A 500g packet of Digestives biscuits will be shrinking by 100g due to rising costs in the wake of the UK’s Brexit vote Pladis

The size of a 500g packet of Digestives will be cut by 100g due to rising costs following the UK's Brexit vote.

Turkey's Pladis which owns McVitie's is to cut the size of the packet by 20% in the latest example of 'shrinkflation', which has seen the contents of a range of biscuits and chocolate bars reduced as the value of the pound remains around eight percent lower after Britain's vote to leave the European Union last June.

Over the same period the wholesale costs of ingredients such as sugar and chocolate have also jumped on international markets.

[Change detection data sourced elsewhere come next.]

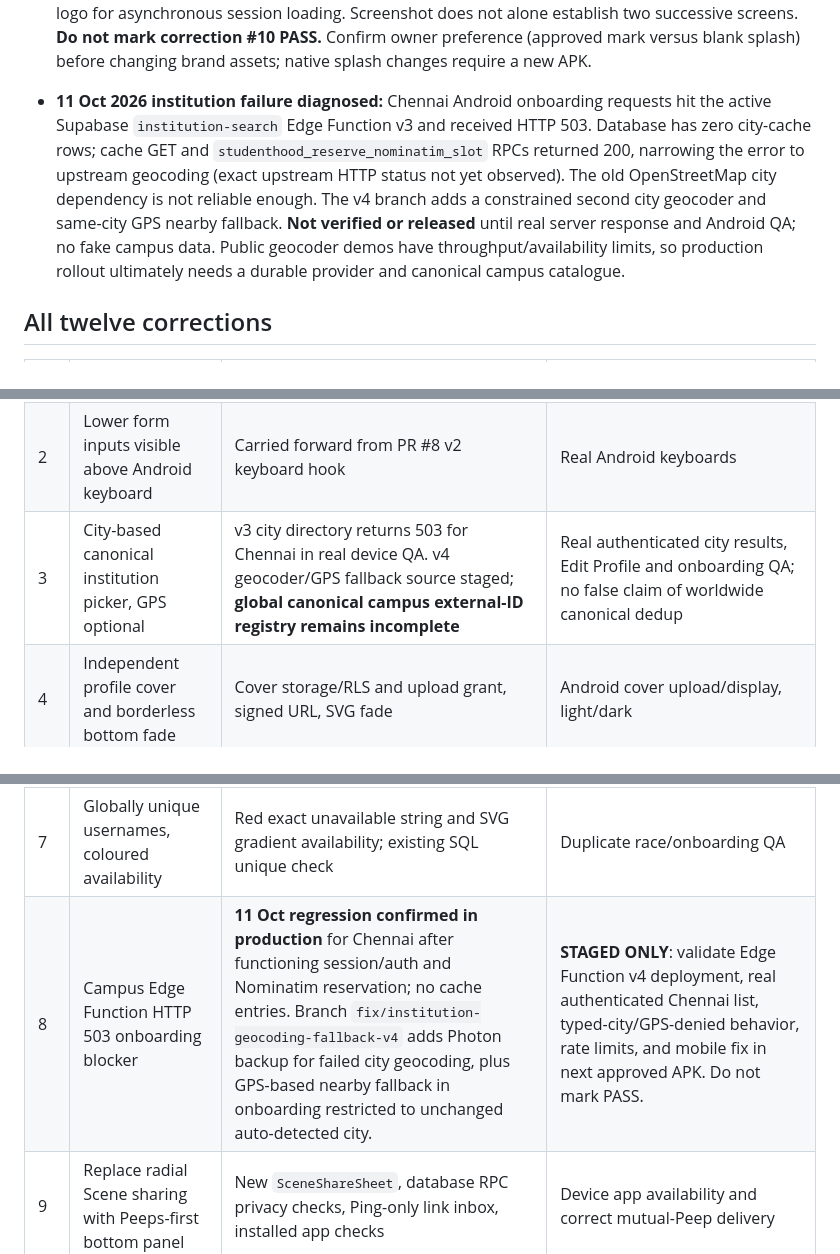
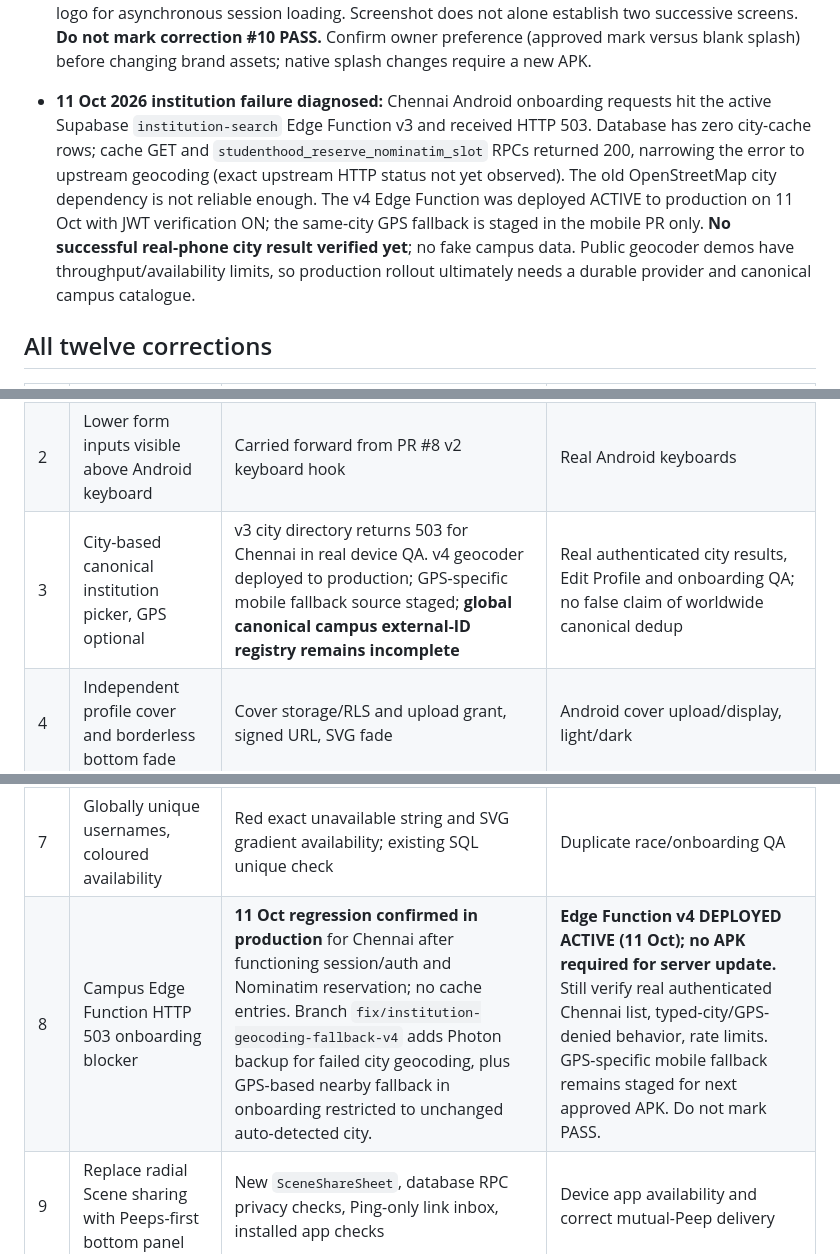
Before and after one commit to kishorerohy/StudentHood, a Markdown page: docs/PENDING_CORRECTIONS.md, 3 parts joined by grey strips. Drawn GitHub-style.

Commit message:
docs: record active v4 edge deployment and outstanding device test

```diff
--- a/docs/PENDING_CORRECTIONS.md
+++ b/docs/PENDING_CORRECTIONS.md
@@ -16,7 +16,7 @@ Last reviewed: 11 October 2026 (IST). **Always include all 12 corrections at the
 
 - **11 Oct 2026 owner photo:** dark startup screen still displays centered `StudentHood` wordmark, described as a dummy logo. This screen matches the configured native Expo splash image; `mobile/app.json` includes the dark splash logo and `mobile/src/screens/StartupScreen.js` also has a logo for asynchronous session loading. Screenshot does not alone establish two successive screens. **Do not mark correction #10 PASS.** Confirm owner preference (approved mark versus blank splash) before changing brand assets; native splash changes require a new APK.
 
-- **11 Oct 2026 institution failure diagnosed:** Chennai Android onboarding requests hit the active Supabase `institution-search` Edge Function v3 and received HTTP 503. Database has zero city-cache rows; cache GET and `studenthood_reserve_nominatim_slot` RPCs returned 200, narrowing the error to upstream geocoding (exact upstream HTTP status not yet observed). The old OpenStreetMap city dependency is not reliable enough. The v4 branch adds a constrained second city geocoder and same-city GPS nearby fallback. **Not verified or released** until real server response and Android QA; no fake campus data. Public geocoder demos have throughput/availability limits, so production rollout ultimately needs a durable provider and canonical campus catalogue.
+- **11 Oct 2026 institution failure diagnosed:** Chennai Android onboarding requests hit the active Supabase `institution-search` Edge Function v3 and received HTTP 503. Database has zero city-cache rows; cache GET and `studenthood_reserve_nominatim_slot` RPCs returned 200, narrowing the error to upstream geocoding (exact upstream HTTP status not yet observed). The old OpenStreetMap city dependency is not reliable enough. The v4 Edge Function was deployed ACTIVE to production on 11 Oct with JWT verification ON; the same-city GPS fallback is staged in the mobile PR only. **No successful real-phone city result verified yet**; no fake campus data. Public geocoder demos have throughput/availability limits, so production rollout ultimately needs a durable provider and canonical campus catalogue.
 
 ## All twelve corrections
 
@@ -24,12 +24,12 @@ Last reviewed: 11 October 2026 (IST). **Always include all 12 corrections at the
 |---|---|---|---|
 | 1 | Discover scrollable student cards with photo, campus, interests, Add Peep | Implemented in `DiscoverPeoplePanel`, privacy-aware API and `TopHubScreen` | CI and real Android |
 | 2 | Lower form inputs visible above Android keyboard | Carried forward from PR #8 v2 keyboard hook | Real Android keyboards |
-| 3 | City-based canonical institution picker, GPS optional | v3 city directory returns 503 for Chennai in real device QA. v4 geocoder/GPS fallback source staged; **global canonical campus external-ID registry remains incomplete** | Real authenticated city results, Edit Profile and onboarding QA; no false claim of worldwide canonical dedup |
+| 3 | City-based canonical institution picker, GPS optional | v3 city directory returns 503 for Chennai in real device QA. v4 geocoder deployed to production; GPS-specific mobile fallback source staged; **global canonical campus external-ID registry remains incomplete** | Real authenticated city results, Edit Profile and onboarding QA; no false claim of worldwide canonical dedup |
 | 4 | Independent profile cover and borderless bottom fade | Cover storage/RLS and upload grant, signed URL, SVG fade | Android cover upload/display, light/dark |
 | 5 | Profile three-dot beside Ping | Own action menu and visiting-user three-dot report menu | Android navigation/report tests |
 | 6 | Floating elevated profile picture | Avatar overlap, elevation/shadow | Device light/dark QA |
 | 7 | Globally unique usernames, coloured availability | Red exact unavailable string and SVG gradient availability; existing SQL unique check | Duplicate race/onboarding QA |
-| 8 | Campus Edge Function HTTP 503 onboarding blocker | **11 Oct regression confirmed in production** for Chennai after functioning session/auth and Nominatim reservation; no cache entries. Branch `fix/institution-geocoding-fallback-v4` adds Photon backup for failed city geocoding, plus GPS-based nearby fallback in onboarding restricted to unchanged auto-detected city. | **STAGED ONLY**: validate Edge Function v4 deployment, real authenticated Chennai list, typed-city/GPS-denied behavior, rate limits, and mobile fix in next approved APK. Do not mark PASS. |
+| 8 | Campus Edge Function HTTP 503 onboarding blocker | **11 Oct regression confirmed in production** for Chennai after functioning session/auth and Nominatim reservation; no cache entries. Branch `fix/institution-geocoding-fallback-v4` adds Photon backup for failed city geocoding, plus GPS-based nearby fallback in onboarding restricted to unchanged auto-detected city. | **Edge Function v4 DEPLOYED ACTIVE (11 Oct); no APK required for server update.** Still verify real authenticated Chennai list, typed-city/GPS-denied behavior, rate limits. GPS-specific mobile fallback remains staged for next approved APK. Do not mark PASS. |
 | 9 | Replace radial Scene sharing with Peeps-first bottom panel | New `SceneShareSheet`, database RPC privacy checks, Ping-only link inbox, installed app checks | Device app availability and correct mutual-Peep delivery |
 | 10 | Remove duplicate startup logo / user reports unwanted startup wordmark | Native `expo-splash-screen` still intentionally uses `studenthood-logo.png`; `StartupScreen.js` can also display logo during account loading | **REPORTED 11 Oct:** owner photo shows logo on dark initial screen; determine whether the requirement is a different approved splash asset or no image at all; then check any second branded loading screen. Requires a fresh native APK to change splash assets. |
 | 11 | Other eligible students' Scenes from campus | Campus default feed + normalized campus matching + privacy-safe moderation queue | Actual **reviewed** Scenes and user-to-user testing; pending Scenes remain intentionally hidden |
```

The new 400g packet of Digestives will hold seven fewer biscuits compared to the 34 contained in the old standard pack, but will keep the same price, typically around £1.10. The new packets will appear on shelves at the end of this month.

Pladis UK & Ireland managing director Nick Bunker said: "The rising cost of ingredients and changes in the exchange rates means it has become more expensive to bake our products.

"We work hard to drive efficiencies throughout our business to absorb cost increases, but occasionally, like many other businesses in these challenging times, we do need to make some adjustments."

Digestives were named the nation's favourite biscuits in a Channel 5 survey last December, which revealed Britons ate one of the malted wheat treats every 52 seconds.

A series of household confectionery brands such as Toblerone, Maltesers, Snickers and Quality Street have recently shrunk in size be between 12% and 25% in recent years while maintaining their old prices.

Shrinkflation may have gathered pace over recent months, but the trend has taken hold in consumer manufacturing over a number of years.

Overall, 2,529 products have shrunk in size over the past five years but are being sold for the same price, the Office for National Statistics (ONS) said last summer.

But the ONS added only 614 products had grown larger over the same period, between January 2012 and June 2017.